- The structure is among the first in Ireland to employ the use of voided slab systems.
The National University of Ireland Galway (NUIG) has been a centre for teaching and research in engineering since 1849. The new Engineering Building now houses the five departments of civil, electronic, industrial, engineering hydrology and mechanical and biomedical engineering under one roof.
Opened in July 2011 the development includes heavy and light laboratories, offices, teaching space and lecture theatres. Situated on the banks of the river Corrib, the building was designed to complement the curves of Galway’s most famous river.
From September, the four-storey architectural gem and its 400 rooms will accommodate some 1,100 students and 110 staff. The 14,600m² building will support an emerging generation of engineers, engaged in a new wave of technologies, embracing innovation and entrepreneurship.

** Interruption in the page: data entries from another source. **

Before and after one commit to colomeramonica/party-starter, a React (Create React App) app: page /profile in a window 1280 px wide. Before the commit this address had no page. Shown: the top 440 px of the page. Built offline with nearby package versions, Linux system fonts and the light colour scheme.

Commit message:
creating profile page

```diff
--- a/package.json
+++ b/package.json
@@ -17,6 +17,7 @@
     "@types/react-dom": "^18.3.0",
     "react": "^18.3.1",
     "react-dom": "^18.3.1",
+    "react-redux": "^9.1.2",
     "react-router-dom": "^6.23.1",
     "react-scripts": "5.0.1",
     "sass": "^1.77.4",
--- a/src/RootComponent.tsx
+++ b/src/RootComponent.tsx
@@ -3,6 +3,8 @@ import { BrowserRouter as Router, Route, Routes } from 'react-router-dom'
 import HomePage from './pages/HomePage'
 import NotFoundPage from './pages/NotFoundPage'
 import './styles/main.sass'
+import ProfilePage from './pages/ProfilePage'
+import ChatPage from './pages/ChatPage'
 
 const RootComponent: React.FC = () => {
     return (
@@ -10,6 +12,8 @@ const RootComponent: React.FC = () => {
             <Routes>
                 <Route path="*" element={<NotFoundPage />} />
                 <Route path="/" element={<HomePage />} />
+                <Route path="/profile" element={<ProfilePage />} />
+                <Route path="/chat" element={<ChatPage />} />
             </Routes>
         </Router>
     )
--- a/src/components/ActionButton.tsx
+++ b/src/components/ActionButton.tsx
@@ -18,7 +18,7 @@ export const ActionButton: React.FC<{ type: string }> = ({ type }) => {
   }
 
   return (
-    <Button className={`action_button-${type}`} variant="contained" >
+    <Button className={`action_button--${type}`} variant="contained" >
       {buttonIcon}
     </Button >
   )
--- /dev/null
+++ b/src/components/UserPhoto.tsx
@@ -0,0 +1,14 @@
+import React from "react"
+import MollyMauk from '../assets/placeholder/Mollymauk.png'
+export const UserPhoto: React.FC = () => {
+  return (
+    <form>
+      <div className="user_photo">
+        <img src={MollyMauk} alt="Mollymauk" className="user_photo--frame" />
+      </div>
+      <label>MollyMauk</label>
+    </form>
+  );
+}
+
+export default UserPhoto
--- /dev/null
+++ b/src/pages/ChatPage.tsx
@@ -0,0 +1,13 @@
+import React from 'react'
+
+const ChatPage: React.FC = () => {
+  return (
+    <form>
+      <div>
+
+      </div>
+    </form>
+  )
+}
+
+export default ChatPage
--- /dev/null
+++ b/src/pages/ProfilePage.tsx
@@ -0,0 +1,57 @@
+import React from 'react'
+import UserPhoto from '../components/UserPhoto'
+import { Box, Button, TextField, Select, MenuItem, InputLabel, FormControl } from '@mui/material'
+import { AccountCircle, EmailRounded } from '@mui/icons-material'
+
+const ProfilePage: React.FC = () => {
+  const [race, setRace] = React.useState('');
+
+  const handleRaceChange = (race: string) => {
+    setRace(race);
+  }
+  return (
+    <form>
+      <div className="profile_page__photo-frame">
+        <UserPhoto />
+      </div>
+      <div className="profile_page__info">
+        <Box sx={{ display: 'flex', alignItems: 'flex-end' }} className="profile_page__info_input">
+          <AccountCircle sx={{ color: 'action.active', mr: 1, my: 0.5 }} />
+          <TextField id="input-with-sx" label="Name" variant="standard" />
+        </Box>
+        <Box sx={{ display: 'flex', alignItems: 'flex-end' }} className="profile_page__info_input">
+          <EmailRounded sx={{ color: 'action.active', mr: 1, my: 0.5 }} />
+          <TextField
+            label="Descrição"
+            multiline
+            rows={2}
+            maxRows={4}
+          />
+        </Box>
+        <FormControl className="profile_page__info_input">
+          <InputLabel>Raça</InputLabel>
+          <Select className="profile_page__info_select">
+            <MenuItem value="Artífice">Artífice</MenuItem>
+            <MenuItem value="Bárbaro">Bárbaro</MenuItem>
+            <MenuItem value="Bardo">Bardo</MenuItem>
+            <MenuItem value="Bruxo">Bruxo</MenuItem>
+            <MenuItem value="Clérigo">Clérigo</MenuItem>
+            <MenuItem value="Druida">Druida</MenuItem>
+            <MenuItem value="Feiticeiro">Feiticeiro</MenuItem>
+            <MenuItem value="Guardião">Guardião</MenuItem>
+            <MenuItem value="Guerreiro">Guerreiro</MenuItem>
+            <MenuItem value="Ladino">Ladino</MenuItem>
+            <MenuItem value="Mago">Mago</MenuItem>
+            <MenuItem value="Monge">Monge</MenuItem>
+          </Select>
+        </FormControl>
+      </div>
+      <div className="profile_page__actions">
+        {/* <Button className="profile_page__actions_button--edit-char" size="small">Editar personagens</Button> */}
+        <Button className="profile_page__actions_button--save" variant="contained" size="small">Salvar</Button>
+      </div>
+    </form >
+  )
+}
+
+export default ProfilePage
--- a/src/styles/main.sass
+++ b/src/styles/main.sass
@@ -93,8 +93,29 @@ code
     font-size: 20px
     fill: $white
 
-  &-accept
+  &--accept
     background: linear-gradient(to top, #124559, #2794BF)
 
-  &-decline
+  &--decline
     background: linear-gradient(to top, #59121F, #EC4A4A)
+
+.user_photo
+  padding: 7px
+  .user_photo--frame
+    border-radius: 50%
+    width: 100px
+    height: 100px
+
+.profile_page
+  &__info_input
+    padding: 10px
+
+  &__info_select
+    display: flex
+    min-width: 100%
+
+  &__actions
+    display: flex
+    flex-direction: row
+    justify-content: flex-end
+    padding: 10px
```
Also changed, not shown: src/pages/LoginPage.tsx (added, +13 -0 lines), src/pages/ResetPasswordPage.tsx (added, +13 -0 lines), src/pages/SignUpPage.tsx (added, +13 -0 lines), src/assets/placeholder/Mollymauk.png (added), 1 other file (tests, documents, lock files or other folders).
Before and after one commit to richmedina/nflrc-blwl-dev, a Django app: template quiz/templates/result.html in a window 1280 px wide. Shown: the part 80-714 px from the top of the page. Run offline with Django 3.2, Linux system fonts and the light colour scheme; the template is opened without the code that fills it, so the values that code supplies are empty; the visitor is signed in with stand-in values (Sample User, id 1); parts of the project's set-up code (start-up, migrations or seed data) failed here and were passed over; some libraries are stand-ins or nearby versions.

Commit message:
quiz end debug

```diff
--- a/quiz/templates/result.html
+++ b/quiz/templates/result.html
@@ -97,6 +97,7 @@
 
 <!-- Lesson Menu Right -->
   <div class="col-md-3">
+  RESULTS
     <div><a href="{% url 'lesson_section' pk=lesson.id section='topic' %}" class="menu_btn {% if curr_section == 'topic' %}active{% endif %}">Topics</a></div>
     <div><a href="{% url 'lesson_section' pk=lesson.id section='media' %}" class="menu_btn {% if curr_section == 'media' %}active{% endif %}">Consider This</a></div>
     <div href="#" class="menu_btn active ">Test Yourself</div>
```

An educational tool
The overall design of the building has been driven by sustainability objectives to achieve a `state of the art´ educational building. This design principle has been carried through in the choice of a suitable structural scheme for the project. The main criteria for the assessment of the structural solutions were cost effectiveness, compatibility with building finishes, ease of construction, sustainability and market availability.
The scheme also reflects the requirement to maintain maximum flexibility for future use of the building, ensuring that internal re-planning can be easily incorporated. One of the key objectives for the new building is to act as an educational tool where possible through its fabric and systems, encompassing as many of the engineering disciplines to be housed in the new building as possible.
One of the key objectives for the project was that the building itself would act as an exemplary design of sound engineering principles and practices. To this end, the design team produced a design that reflected a number of engineering principles both in form, function and material choice. The architectural and engineering language of the building with ‘cluster columns’, ‘floating structure’ and exposed services challenges the student and visitor to engage and understand the engineering principles behind the building’s design.